My cousin’s husband’s jaw dropped when he realized that I was the younger of the two of us. He just couldn’t believe it. His children, my younger cousins, also were shocked. Even as we got older, I was treated as the more reliable one, the more responsible one, and the more competent one. Those traits, while definitely useful to and exploited by parents, aren’t necessarily valued or appreciated – not if you are the girl in a Caribbean family. In some families, not age or ability, but gender trumps all.
It took me quite some time to find out that it wasn’t that way in all families. My family was a bit confusing, actually. My dad cooked, did laundry, and did the yard work. It wasn’t all the time, but it had to happen because both of my parents worked full-time jobs. Some level of cooperation and sharing of household duties was required in order for things to happen. It wasn’t an equal share, we occasionally had help, but when we kids were old enough to do chores, the bulk of them fell to me – even though I was the younger child by four years.
He’s a boy, he can pick up cans by di side ah di road an still be alright. He can find a woman to take care of him. You? You will always have to work hard.
When I asked, “why doesn’t he have to do anything?” I was told, “He’s a boy, he can pick up cans by di side ah di road an still be alright. He can find a woman to take care of him. You? You will always have to work hard.” So I learned to do a lot of things.
I learned to cook, clean, wash clothes, iron, cut the grass, and build things out of wood. He stayed indoors so as not to injure himself doing anything, and I went outside and watched my dad with his power tools embark on his weekend quest to build the ultimate “wag.” The wag was a big wooden cart of sorts that he built to carry pine straw that we raked into piles and hauled it off into the woods. We would both rake for a while, my brother would get a splinter, my mom would rescue her “boy chile,” and then I’d rake alone until the mosquito hour – right before my sweat could fully mix with the fine dirt on my face, dry and become grainy – dusk.
My dad and I would load up the last set of pine straw in the “wag” and take it deep into the woods. When we came back out, it was dark. By the time we finally parked the wag and trudged inside, my mom would have made dinner, and my brother would have showered and started on an alternating marathon of playing Atari games and reading Hardy Boys books.
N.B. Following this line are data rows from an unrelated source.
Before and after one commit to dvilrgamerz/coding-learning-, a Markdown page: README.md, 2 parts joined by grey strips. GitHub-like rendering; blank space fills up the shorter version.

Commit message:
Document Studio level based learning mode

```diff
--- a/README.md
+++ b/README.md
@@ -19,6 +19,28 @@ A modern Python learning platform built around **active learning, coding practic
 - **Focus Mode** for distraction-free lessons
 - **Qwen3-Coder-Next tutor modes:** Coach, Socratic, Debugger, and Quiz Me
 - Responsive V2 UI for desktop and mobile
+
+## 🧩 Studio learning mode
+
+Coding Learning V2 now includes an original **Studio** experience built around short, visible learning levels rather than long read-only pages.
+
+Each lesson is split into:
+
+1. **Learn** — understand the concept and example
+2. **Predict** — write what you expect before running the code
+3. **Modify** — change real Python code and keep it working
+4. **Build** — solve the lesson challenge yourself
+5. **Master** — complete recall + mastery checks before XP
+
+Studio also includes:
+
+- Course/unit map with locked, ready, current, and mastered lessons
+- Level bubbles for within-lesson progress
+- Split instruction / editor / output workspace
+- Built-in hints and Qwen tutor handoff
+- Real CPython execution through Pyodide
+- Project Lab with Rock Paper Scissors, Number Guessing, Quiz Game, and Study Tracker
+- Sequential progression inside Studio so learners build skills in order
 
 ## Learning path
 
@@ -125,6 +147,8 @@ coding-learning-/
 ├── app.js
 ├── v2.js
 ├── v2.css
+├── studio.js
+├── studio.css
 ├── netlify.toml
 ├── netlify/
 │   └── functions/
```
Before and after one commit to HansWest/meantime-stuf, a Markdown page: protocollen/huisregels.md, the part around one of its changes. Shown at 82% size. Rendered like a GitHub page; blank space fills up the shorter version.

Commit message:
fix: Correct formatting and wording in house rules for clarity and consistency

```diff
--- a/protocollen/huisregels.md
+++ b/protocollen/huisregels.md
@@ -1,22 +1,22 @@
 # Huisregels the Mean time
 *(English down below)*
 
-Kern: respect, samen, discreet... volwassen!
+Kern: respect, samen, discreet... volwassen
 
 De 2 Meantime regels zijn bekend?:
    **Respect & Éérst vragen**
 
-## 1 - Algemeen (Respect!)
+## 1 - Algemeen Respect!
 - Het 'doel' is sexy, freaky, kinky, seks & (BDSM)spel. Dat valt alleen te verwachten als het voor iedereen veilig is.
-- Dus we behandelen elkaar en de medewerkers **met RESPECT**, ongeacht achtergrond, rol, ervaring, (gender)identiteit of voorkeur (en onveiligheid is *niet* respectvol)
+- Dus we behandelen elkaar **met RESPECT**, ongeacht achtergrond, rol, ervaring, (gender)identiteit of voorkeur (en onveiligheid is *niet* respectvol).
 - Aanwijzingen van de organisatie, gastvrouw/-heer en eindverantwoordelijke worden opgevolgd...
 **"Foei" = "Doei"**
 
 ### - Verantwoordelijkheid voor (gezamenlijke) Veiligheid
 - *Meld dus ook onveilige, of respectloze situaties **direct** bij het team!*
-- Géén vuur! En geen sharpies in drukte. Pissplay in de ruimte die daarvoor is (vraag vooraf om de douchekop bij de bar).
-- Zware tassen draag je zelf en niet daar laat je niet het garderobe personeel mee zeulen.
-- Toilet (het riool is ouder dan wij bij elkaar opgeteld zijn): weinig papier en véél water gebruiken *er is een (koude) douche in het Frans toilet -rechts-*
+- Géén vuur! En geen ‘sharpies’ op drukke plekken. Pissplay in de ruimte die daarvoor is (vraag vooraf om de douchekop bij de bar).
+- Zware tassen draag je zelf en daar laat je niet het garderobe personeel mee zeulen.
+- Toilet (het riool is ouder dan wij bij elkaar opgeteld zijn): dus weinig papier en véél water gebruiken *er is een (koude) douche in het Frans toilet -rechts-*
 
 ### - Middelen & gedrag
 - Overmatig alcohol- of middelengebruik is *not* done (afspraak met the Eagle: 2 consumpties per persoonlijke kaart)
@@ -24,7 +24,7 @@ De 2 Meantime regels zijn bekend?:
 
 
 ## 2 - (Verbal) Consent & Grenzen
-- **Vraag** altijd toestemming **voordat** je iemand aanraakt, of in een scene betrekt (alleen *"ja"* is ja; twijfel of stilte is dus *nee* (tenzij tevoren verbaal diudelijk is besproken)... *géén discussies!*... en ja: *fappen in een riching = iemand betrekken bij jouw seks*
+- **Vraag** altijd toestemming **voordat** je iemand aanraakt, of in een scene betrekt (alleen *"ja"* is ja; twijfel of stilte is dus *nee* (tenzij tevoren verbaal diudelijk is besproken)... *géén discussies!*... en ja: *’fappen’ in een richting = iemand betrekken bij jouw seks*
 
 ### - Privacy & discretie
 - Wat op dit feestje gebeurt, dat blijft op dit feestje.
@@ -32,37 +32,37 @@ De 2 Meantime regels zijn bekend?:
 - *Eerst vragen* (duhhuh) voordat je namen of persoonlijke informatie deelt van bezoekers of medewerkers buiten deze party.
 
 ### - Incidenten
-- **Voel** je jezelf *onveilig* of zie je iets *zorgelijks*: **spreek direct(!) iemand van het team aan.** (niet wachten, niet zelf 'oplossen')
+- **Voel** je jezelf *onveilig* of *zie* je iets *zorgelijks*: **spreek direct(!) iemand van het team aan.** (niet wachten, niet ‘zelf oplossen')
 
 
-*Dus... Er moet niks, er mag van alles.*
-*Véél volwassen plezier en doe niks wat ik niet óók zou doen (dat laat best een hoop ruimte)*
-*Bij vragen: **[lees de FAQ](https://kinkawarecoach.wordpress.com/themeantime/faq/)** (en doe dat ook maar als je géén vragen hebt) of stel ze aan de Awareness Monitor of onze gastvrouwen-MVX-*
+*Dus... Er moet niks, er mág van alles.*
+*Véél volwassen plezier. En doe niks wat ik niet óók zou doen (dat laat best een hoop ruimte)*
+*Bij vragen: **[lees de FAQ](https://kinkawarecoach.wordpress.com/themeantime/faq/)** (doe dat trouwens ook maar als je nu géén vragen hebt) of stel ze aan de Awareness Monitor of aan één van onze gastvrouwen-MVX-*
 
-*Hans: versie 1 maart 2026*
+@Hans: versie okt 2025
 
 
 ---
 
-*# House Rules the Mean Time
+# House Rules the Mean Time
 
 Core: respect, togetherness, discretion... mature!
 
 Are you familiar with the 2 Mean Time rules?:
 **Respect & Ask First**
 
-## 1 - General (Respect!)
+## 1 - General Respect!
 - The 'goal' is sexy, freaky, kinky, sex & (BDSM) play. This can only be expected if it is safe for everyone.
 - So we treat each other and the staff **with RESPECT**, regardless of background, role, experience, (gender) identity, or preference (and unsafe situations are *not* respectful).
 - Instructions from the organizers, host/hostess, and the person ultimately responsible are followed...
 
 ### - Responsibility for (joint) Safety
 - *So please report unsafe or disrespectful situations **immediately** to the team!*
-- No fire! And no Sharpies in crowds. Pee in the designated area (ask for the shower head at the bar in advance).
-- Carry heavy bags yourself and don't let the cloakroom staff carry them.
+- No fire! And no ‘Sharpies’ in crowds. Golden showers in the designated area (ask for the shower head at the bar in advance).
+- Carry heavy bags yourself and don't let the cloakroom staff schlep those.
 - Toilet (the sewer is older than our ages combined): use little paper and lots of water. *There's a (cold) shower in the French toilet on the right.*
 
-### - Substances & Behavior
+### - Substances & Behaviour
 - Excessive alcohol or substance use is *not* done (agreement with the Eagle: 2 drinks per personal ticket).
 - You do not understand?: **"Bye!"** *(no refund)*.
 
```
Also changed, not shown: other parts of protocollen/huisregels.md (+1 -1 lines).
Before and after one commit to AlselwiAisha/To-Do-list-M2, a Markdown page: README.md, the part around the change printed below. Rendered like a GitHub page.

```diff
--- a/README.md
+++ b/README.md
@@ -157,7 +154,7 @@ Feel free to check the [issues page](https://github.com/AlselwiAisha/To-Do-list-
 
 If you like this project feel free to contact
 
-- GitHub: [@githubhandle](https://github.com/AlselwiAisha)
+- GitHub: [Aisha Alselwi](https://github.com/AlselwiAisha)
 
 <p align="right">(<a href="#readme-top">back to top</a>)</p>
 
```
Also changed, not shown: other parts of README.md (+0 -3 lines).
After we ate dinner, we would clear the table, and either my dad or I would do the dishes. As I got older, the job fell to me entirely – a lot of the jobs did.
In my teens, I did his back to school shopping for him. My mother would give me the money, and since I would be at the mall anyway, I did it. She would add a little extra so that I could get something for myself – like it was my fee for the service. At least I got paid, right? In my twenties, I did a myriad of jobs for my brother – something like a personal assistant – as if I didn’t have my own stuff to deal with being a single parent. He did play the fun uncle role for a little while, but when it came to taking care of my mom after the heart surgery, the stroke, the knee replacement, the next stroke, and the next stroke, that was my job. He was given no assignment. And why should he have been given one? I was the one who had been trained for this.
When my oldest son reached the age to do real household chores, I made sure he knew how to wash dishes, clean the bathroom, wash his own clothes, make a grocery list, cut grass (his dad did that – when I heard myself starting to rescue him like my mom did my brother, I stopped – and just requested he wear long pants and eye protection), take out the trash, cook for the family, and other basics.
By the time I had my younger two, they both knew what was in store for them as they hit their teens. I try my best not to discriminate, which is easier since the younger two are so close in age, and we don’t talk about what men are supposed to do and what women are supposed to do. Everybody cooks, everybody cleans, and everybody washes clothes. My middle son and I assembled his dresser together, while my daughter and her dad put hers together.
The last thing I want is for my kids to feel the way I felt – like just because of their gender, they will have to be more prepared for life than someone else who is fully capable of working just as hard. I love hearing stories of women my age growing up in the Caribbean with dads who showed them how to make dumplings, and men whose mothers taught them how to make black cake.
We all have our own opinions about whether girls and boys should compete with each other in sports, we have already resolved the argument about whether women should be paid the same wages for the same job (we should), but at home, boys and girls should not have to relegated to certain tasks or a certain position in the family based on whether they got a Y chromosome or not. It is up to us to break these cycles and call it out as gender discrimination when we see it, even if it is in our own homes. All the work should not rest on her shoulders.
I thought it was interesting how Caribbean American people on Twitter believed that the examples of Caribbean dads jumping in and helping with the kids was the norm, and applied it to everyone in a blanket statement. Just because something happens in one Caribbean family, doesn’t mean it happens in ALL Caribbean families. Of course there are elements of it that are perpetuated by the culture as a whole, as it is in many cultures, but a lot of it is carried on family by family, in different forms, for generations. What was it like in your home? Were women expected to wait on men? Were women treated as equals? What was the division of labor like in the household you were raised in?
If you like discussions like these, join us in the SocaMom Caribbean Cafe on Facebook.